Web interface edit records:
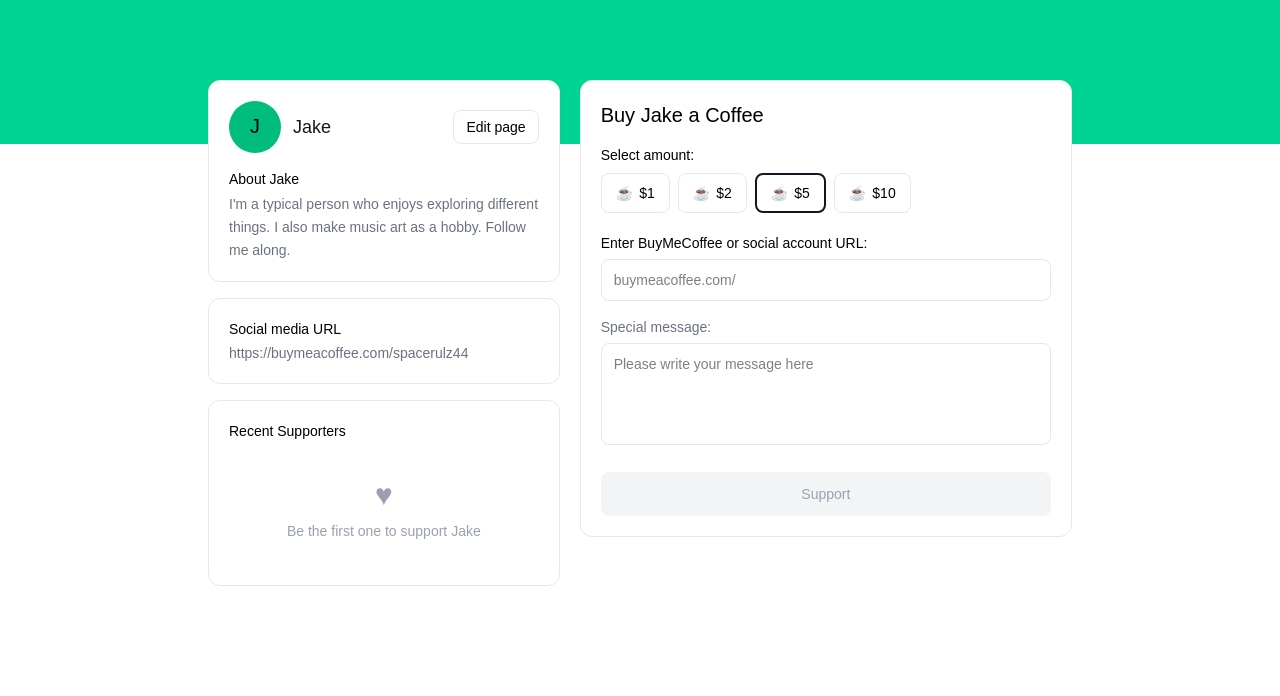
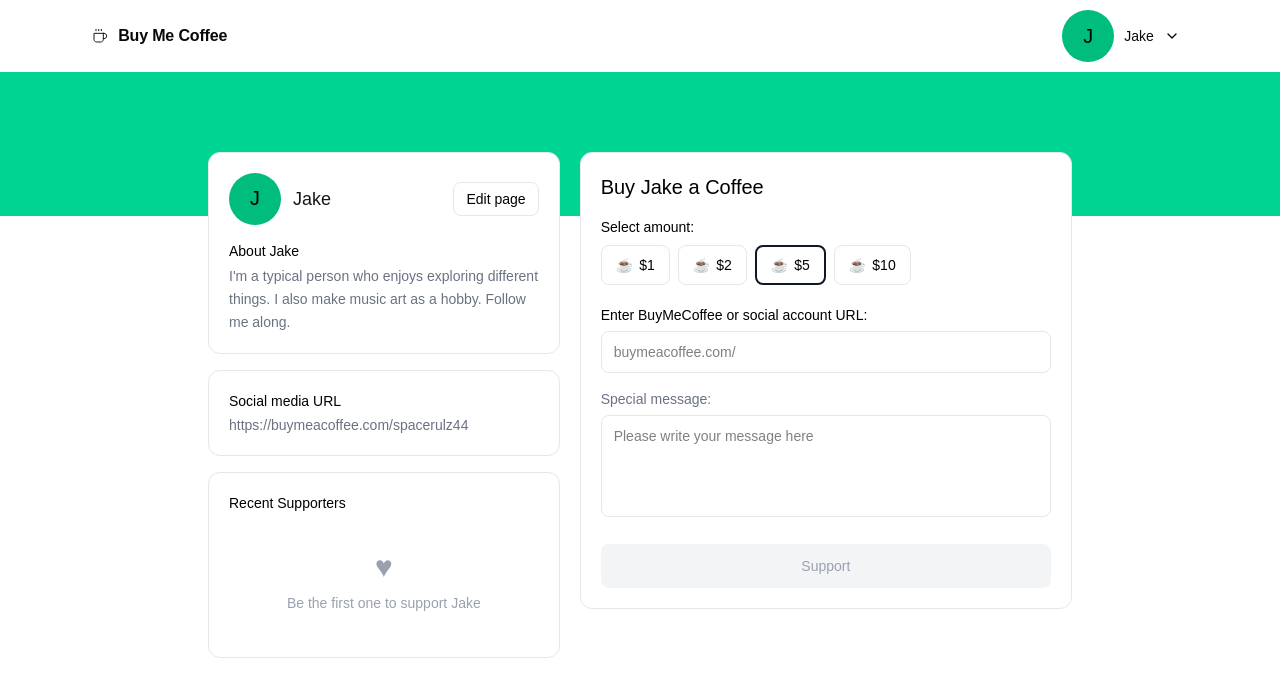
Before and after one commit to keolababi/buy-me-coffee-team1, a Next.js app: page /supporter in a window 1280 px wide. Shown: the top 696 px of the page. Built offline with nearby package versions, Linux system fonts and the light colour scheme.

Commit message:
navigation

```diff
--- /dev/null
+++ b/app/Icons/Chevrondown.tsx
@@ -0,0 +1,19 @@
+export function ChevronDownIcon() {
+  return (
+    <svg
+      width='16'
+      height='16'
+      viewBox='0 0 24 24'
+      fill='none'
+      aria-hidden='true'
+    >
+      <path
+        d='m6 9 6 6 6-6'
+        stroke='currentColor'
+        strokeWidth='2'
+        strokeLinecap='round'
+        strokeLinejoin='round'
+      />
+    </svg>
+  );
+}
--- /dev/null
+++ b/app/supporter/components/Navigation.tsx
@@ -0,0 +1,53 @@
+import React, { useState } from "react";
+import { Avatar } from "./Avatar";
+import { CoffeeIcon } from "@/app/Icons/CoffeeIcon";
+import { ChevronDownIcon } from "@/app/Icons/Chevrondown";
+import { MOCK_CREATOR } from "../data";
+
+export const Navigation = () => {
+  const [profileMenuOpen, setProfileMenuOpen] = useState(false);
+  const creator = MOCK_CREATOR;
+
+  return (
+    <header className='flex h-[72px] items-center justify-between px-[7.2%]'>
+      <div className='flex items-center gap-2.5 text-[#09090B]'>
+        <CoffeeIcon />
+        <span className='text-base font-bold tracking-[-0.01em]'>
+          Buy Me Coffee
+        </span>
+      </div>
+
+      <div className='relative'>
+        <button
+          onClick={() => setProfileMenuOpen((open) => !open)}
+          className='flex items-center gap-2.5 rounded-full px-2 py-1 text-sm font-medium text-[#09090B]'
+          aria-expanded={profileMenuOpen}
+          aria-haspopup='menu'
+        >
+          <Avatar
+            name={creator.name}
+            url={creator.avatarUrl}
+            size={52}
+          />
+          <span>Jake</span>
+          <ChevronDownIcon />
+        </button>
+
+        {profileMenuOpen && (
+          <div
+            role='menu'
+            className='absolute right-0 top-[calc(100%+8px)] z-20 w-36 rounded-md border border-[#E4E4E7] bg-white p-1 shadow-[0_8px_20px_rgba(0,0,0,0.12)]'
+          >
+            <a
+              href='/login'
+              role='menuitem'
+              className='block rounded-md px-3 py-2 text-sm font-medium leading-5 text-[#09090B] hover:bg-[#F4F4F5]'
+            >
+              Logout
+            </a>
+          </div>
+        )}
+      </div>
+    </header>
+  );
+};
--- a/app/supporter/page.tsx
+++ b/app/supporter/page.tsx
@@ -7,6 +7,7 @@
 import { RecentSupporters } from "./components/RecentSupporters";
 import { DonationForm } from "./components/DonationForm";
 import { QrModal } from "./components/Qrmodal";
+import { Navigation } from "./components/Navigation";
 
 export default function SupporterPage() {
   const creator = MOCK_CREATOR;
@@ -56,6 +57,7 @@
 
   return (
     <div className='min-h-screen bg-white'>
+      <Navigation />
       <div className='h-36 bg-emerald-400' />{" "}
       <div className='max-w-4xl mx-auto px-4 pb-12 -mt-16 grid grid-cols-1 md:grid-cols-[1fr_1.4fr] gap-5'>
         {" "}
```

* * *

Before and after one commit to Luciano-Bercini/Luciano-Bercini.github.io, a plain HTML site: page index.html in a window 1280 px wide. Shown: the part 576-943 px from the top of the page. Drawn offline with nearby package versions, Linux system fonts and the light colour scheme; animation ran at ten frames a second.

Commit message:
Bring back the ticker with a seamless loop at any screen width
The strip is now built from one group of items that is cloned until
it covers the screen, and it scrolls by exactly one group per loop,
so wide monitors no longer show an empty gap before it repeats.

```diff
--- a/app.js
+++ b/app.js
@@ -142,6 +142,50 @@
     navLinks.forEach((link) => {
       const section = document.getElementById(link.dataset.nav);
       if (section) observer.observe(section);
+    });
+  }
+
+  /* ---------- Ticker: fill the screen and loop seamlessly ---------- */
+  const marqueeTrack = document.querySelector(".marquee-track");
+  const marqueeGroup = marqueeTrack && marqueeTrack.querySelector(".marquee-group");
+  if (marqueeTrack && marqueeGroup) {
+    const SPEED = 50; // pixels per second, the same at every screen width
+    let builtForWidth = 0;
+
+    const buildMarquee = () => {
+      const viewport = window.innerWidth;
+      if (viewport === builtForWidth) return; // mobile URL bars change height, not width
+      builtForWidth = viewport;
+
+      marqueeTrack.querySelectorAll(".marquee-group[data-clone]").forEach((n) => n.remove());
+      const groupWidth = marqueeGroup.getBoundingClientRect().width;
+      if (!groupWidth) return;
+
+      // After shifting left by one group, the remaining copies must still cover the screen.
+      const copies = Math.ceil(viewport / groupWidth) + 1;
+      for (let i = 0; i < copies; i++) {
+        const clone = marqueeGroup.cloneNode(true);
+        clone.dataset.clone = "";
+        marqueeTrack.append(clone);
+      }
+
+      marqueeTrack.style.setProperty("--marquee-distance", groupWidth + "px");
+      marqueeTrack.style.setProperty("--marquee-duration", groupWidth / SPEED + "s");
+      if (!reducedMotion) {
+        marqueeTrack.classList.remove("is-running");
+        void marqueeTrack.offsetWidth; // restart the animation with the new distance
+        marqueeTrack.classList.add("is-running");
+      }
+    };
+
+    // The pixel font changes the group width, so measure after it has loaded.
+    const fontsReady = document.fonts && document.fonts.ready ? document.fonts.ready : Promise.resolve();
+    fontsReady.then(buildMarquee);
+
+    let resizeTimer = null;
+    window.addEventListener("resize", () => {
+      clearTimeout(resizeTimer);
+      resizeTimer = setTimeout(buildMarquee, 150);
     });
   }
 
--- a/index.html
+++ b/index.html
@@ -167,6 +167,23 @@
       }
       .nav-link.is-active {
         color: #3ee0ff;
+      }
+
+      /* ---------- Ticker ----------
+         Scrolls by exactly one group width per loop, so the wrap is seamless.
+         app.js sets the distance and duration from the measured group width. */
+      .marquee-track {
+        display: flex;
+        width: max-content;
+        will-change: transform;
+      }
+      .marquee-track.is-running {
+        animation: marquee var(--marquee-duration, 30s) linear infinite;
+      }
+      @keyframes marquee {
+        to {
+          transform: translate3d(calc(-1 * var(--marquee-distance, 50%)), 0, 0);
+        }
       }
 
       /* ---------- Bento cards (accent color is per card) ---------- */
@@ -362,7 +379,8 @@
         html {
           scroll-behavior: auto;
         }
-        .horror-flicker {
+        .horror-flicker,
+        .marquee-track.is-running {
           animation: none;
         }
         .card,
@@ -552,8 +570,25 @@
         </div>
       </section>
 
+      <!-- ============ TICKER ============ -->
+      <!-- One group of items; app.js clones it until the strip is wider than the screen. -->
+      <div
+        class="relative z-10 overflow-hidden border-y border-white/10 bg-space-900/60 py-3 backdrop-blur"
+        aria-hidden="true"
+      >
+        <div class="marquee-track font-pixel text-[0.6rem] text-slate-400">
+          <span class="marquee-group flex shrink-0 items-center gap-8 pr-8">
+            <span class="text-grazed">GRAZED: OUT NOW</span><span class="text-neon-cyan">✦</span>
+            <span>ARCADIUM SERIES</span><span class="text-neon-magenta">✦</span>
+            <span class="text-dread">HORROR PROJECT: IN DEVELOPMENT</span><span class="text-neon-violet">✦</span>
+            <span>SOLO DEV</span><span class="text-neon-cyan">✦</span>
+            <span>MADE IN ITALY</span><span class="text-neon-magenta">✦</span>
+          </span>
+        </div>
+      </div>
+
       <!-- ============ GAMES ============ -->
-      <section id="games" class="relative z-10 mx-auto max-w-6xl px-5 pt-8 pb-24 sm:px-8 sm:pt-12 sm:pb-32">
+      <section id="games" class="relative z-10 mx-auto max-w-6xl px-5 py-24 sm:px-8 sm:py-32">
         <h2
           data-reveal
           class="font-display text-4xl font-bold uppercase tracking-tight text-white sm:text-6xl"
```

* * *

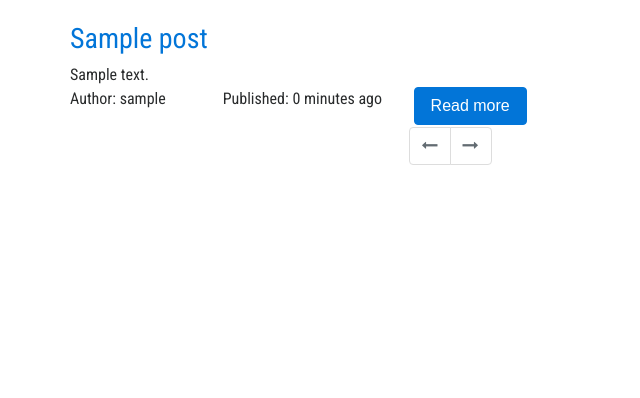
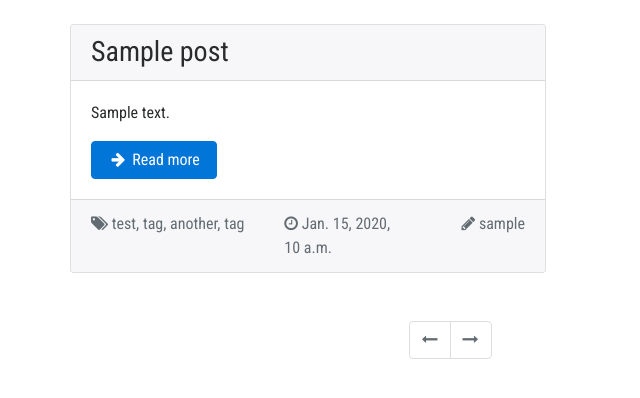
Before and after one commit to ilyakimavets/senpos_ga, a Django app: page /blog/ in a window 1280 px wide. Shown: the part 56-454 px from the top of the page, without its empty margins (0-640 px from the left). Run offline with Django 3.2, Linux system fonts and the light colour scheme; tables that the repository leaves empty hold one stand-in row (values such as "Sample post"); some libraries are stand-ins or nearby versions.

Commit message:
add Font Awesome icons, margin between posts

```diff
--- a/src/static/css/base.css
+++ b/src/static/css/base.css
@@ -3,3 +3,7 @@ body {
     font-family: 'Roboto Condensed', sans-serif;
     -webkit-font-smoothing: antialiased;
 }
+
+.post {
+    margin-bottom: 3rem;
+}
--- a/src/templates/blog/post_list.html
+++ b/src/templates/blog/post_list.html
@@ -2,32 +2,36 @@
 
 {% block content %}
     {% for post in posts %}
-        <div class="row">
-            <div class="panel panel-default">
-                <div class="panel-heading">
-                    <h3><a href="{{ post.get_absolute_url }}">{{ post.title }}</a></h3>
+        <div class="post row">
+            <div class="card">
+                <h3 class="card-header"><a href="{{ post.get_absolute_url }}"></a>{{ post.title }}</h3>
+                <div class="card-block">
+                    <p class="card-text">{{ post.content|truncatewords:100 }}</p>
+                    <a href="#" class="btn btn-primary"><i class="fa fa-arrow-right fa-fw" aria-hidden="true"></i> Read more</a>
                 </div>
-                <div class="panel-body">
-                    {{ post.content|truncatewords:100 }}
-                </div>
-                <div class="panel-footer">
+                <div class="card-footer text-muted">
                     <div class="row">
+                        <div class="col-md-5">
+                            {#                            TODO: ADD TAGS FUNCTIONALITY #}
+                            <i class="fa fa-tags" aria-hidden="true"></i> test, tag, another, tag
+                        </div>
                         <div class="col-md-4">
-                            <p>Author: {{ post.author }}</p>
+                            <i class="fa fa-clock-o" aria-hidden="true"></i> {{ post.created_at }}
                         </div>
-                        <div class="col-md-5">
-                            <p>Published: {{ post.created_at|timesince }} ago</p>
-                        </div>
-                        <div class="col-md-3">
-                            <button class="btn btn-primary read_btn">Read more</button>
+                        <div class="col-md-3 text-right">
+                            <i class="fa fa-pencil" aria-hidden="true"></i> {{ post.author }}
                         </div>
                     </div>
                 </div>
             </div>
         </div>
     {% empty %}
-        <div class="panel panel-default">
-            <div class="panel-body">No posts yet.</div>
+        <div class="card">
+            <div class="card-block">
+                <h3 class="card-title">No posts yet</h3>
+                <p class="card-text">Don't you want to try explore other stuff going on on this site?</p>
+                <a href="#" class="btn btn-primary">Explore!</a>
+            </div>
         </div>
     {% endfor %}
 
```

### YOUR OBJECTIVE
Wherever a line in the data above holds "panel", copy that line.

### ANSWER
-            <div class="panel panel-default">
-                <div class="panel-heading">
-                <div class="panel-body">
-                <div class="panel-footer">
-        <div class="panel panel-default">
-            <div class="panel-body">No posts yet.</div>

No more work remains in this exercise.